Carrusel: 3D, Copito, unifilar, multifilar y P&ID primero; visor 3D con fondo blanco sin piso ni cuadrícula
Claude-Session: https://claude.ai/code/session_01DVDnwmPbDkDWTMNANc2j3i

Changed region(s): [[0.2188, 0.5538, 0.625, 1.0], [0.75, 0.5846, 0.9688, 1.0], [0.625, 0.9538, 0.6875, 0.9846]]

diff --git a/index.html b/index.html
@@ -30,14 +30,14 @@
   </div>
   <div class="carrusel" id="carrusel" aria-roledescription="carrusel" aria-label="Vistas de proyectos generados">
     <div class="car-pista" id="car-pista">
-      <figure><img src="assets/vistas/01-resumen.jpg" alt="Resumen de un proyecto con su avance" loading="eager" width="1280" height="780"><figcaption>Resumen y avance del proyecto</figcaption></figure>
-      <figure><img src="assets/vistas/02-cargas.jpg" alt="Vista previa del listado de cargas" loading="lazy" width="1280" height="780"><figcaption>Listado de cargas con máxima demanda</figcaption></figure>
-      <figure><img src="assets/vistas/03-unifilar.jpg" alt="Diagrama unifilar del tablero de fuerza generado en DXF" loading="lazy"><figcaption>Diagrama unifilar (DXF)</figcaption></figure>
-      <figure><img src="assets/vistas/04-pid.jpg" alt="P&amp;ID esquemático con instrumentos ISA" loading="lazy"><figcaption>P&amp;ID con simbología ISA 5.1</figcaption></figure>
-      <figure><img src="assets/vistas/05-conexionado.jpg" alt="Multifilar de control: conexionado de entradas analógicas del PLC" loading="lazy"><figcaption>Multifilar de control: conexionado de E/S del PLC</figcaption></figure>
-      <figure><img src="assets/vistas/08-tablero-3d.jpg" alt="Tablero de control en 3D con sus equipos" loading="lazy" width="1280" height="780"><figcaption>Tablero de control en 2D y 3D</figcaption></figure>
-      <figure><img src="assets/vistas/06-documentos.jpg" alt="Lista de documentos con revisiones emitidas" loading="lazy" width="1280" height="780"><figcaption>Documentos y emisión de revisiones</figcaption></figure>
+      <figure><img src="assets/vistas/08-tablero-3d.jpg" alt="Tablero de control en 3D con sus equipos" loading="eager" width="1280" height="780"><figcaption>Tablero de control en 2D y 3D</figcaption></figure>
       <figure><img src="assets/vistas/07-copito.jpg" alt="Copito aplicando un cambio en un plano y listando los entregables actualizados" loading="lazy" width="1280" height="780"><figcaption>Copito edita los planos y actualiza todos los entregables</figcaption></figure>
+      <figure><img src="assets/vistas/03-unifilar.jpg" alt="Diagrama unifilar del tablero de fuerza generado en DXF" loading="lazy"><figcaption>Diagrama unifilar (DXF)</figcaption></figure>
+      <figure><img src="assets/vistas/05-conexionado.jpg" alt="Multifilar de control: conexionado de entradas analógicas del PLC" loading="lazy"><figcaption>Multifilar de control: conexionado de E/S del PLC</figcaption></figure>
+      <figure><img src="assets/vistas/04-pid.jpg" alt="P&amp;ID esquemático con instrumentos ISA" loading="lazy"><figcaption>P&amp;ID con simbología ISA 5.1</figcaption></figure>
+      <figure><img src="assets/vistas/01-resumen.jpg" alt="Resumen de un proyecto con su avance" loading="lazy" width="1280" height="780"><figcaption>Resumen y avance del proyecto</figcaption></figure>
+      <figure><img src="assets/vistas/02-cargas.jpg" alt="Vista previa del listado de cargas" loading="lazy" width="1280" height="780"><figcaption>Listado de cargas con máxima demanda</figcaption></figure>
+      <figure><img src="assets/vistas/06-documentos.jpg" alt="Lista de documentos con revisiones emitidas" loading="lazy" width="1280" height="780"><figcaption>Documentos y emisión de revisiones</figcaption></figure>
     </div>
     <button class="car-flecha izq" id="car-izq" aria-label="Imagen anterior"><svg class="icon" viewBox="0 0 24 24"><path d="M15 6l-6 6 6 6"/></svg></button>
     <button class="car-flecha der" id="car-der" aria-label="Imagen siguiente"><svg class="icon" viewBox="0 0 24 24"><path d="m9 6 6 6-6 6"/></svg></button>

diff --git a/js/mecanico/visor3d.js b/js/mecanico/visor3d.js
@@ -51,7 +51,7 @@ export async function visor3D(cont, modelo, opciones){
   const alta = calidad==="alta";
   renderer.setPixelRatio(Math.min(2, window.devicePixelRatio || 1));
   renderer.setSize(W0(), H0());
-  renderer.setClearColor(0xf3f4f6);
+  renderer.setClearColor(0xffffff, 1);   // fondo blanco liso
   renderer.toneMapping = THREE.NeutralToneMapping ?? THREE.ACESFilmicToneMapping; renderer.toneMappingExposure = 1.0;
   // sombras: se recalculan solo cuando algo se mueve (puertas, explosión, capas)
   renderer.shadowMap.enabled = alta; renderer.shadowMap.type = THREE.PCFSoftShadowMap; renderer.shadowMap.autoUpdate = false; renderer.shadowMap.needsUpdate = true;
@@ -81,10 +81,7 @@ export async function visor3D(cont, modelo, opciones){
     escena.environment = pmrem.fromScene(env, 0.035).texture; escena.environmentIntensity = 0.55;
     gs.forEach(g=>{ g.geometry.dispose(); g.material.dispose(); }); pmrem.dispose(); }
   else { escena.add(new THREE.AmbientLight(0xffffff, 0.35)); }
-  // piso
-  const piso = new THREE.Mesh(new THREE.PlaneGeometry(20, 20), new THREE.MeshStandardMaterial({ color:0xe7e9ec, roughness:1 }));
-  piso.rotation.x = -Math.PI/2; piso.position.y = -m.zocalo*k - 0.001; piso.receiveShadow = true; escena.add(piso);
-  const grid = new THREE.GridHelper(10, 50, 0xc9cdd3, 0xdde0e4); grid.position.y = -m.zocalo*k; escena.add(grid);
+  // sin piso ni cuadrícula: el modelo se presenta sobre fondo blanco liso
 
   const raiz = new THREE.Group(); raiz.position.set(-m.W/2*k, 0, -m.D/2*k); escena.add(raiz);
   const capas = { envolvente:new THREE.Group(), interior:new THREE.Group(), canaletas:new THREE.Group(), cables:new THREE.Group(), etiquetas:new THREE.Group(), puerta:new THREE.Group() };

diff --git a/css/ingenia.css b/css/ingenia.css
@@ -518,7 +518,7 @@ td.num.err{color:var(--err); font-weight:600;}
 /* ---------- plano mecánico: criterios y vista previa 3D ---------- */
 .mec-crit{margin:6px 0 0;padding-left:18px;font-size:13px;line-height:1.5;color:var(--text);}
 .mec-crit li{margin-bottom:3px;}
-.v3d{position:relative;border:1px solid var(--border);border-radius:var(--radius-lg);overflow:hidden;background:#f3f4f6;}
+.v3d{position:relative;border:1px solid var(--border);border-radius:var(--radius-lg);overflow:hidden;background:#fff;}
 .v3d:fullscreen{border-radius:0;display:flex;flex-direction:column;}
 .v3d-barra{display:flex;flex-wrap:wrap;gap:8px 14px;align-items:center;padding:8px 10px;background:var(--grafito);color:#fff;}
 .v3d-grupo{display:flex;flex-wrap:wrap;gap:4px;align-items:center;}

────────────────────

**WHAT TO WORK ON**
Output the entire listing above, character for character.

**YOUR SOLUTION**
Carrusel: 3D, Copito, unifilar, multifilar y P&ID primero; visor 3D con fondo blanco sin piso ni cuadrícula
Claude-Session: https://claude.ai/code/session_01DVDnwmPbDkDWTMNANc2j3i

Changed region(s): [[0.2188, 0.5538, 0.625, 1.0], [0.75, 0.5846, 0.9688, 1.0], [0.625, 0.9538, 0.6875, 0.9846]]

diff --git a/index.html b/index.html
@@ -30,14 +30,14 @@
   </div>
   <div class="carrusel" id="carrusel" aria-roledescription="carrusel" aria-label="Vistas de proyectos generados">
     <div class="car-pista" id="car-pista">
-      <figure><img src="assets/vistas/01-resumen.jpg" alt="Resumen de un proyecto con su avance" loading="eager" width="1280" height="780"><figcaption>Resumen y avance del proyecto</figcaption></figure>
-      <figure><img src="assets/vistas/02-cargas.jpg" alt="Vista previa del listado de cargas" loading="lazy" width="1280" height="780"><figcaption>Listado de cargas con máxima demanda</figcaption></figure>
-      <figure><img src="assets/vistas/03-unifilar.jpg" alt="Diagrama unifilar del tablero de fuerza generado en DXF" loading="lazy"><figcaption>Diagrama unifilar (DXF)</figcaption></figure>
-      <figure><img src="assets/vistas/04-pid.jpg" alt="P&amp;ID esquemático con instrumentos ISA" loading="lazy"><figcaption>P&amp;ID con simbología ISA 5.1</figcaption></figure>
-      <figure><img src="assets/vistas/05-conexionado.jpg" alt="Multifilar de control: conexionado de entradas analógicas del PLC" loading="lazy"><figcaption>Multifilar de control: conexionado de E/S del PLC</figcaption></figure>
-      <figure><img src="assets/vistas/08-tablero-3d.jpg" alt="Tablero de control en 3D con sus equipos" loading="lazy" width="1280" height="780"><figcaption>Tablero de control en 2D y 3D</figcaption></figure>
-      <figure><img src="assets/vistas/06-documentos.jpg" alt="Lista de documentos con revisiones emitidas" loading="lazy" width="1280" height="780"><figcaption>Documentos y emisión de revisiones</figcaption></figure>
+      <figure><img src="assets/vistas/08-tablero-3d.jpg" alt="Tablero de control en 3D con sus equipos" loading="eager" width="1280" height="780"><figcaption>Tablero de control en 2D y 3D</figcaption></figure>
       <figure><img src="assets/vistas/07-copito.jpg" alt="Copito aplicando un cambio en un plano y listando los entregables actualizados" loading="lazy" width="1280" height="780"><figcaption>Copito edita los planos y actualiza todos los entregables</figcaption></figure>
+      <figure><img src="assets/vistas/03-unifilar.jpg" alt="Diagrama unifilar del tablero de fuerza generado en DXF" loading="lazy"><figcaption>Diagrama unifilar (DXF)</figcaption></figure>
+      <figure><img src="assets/vistas/05-conexionado.jpg" alt="Multifilar de control: conexionado de entradas analógicas del PLC" loading="lazy"><figcaption>Multifilar de control: conexionado de E/S del PLC</figcaption></figure>
+      <figure><img src="assets/vistas/04-pid.jpg" alt="P&amp;ID esquemático con instrumentos ISA" loading="lazy"><figcaption>P&amp;ID con simbología ISA 5.1</figcaption></figure>
+      <figure><img src="assets/vistas/01-resumen.jpg" alt="Resumen de un proyecto con su avance" loading="lazy" width="1280" height="780"><figcaption>Resumen y avance del proyecto</figcaption></figure>
+      <figure><img src="assets/vistas/02-cargas.jpg" alt="Vista previa del listado de cargas" loading="lazy" width="1280" height="780"><figcaption>Listado de cargas con máxima demanda</figcaption></figure>
+      <figure><img src="assets/vistas/06-documentos.jpg" alt="Lista de documentos con revisiones emitidas" loading="lazy" width="1280" height="780"><figcaption>Documentos y emisión de revisiones</figcaption></figure>
     </div>
     <button class="car-flecha izq" id="car-izq" aria-label="Imagen anterior"><svg class="icon" viewBox="0 0 24 24"><path d="M15 6l-6 6 6 6"/></svg></button>
     <button class="car-flecha der" id="car-der" aria-label="Imagen siguiente"><svg class="icon" viewBox="0 0 24 24"><path d="m9 6 6 6-6 6"/></svg></button>

diff --git a/js/mecanico/visor3d.js b/js/mecanico/visor3d.js
@@ -51,7 +51,7 @@ export async function visor3D(cont, modelo, opciones){
   const alta = calidad==="alta";
   renderer.setPixelRatio(Math.min(2, window.devicePixelRatio || 1));
   renderer.setSize(W0(), H0());
-  renderer.setClearColor(0xf3f4f6);
+  renderer.setClearColor(0xffffff, 1);   // fondo blanco liso
   renderer.toneMapping = THREE.NeutralToneMapping ?? THREE.ACESFilmicToneMapping; renderer.toneMappingExposure = 1.0;
   // sombras: se recalculan solo cuando algo se mueve (puertas, explosión, capas)
   renderer.shadowMap.enabled = alta; renderer.shadowMap.type = THREE.PCFSoftShadowMap; renderer.shadowMap.autoUpdate = false; renderer.shadowMap.needsUpdate = true;
@@ -81,10 +81,7 @@ export async function visor3D(cont, modelo, opciones){
     escena.environment = pmrem.fromScene(env, 0.035).texture; escena.environmentIntensity = 0.55;
     gs.forEach(g=>{ g.geometry.dispose(); g.material.dispose(); }); pmrem.dispose(); }
   else { escena.add(new THREE.AmbientLight(0xffffff, 0.35)); }
-  // piso
-  const piso = new THREE.Mesh(new THREE.PlaneGeometry(20, 20), new THREE.MeshStandardMaterial({ color:0xe7e9ec, roughness:1 }));
-  piso.rotation.x = -Math.PI/2; piso.position.y = -m.zocalo*k - 0.001; piso.receiveShadow = true; escena.add(piso);
-  const grid = new THREE.GridHelper(10, 50, 0xc9cdd3, 0xdde0e4); grid.position.y = -m.zocalo*k; escena.add(grid);
+  // sin piso ni cuadrícula: el modelo se presenta sobre fondo blanco liso
 
   const raiz = new THREE.Group(); raiz.position.set(-m.W/2*k, 0, -m.D/2*k); escena.add(raiz);
   const capas = { envolvente:new THREE.Group(), interior:new THREE.Group(), canaletas:new THREE.Group(), cables:new THREE.Group(), etiquetas:new THREE.Group(), puerta:new THREE.Group() };

diff --git a/css/ingenia.css b/css/ingenia.css
@@ -518,7 +518,7 @@ td.num.err{color:var(--err); font-weight:600;}
 /* ---------- plano mecánico: criterios y vista previa 3D ---------- */
 .mec-crit{margin:6px 0 0;padding-left:18px;font-size:13px;line-height:1.5;color:var(--text);}
 .mec-crit li{margin-bottom:3px;}
-.v3d{position:relative;border:1px solid var(--border);border-radius:var(--radius-lg);overflow:hidden;background:#f3f4f6;}
+.v3d{position:relative;border:1px solid var(--border);border-radius:var(--radius-lg);overflow:hidden;background:#fff;}
 .v3d:fullscreen{border-radius:0;display:flex;flex-direction:column;}
 .v3d-barra{display:flex;flex-wrap:wrap;gap:8px 14px;align-items:center;padding:8px 10px;background:var(--grafito);color:#fff;}
 .v3d-grupo{display:flex;flex-wrap:wrap;gap:4px;align-items:center;}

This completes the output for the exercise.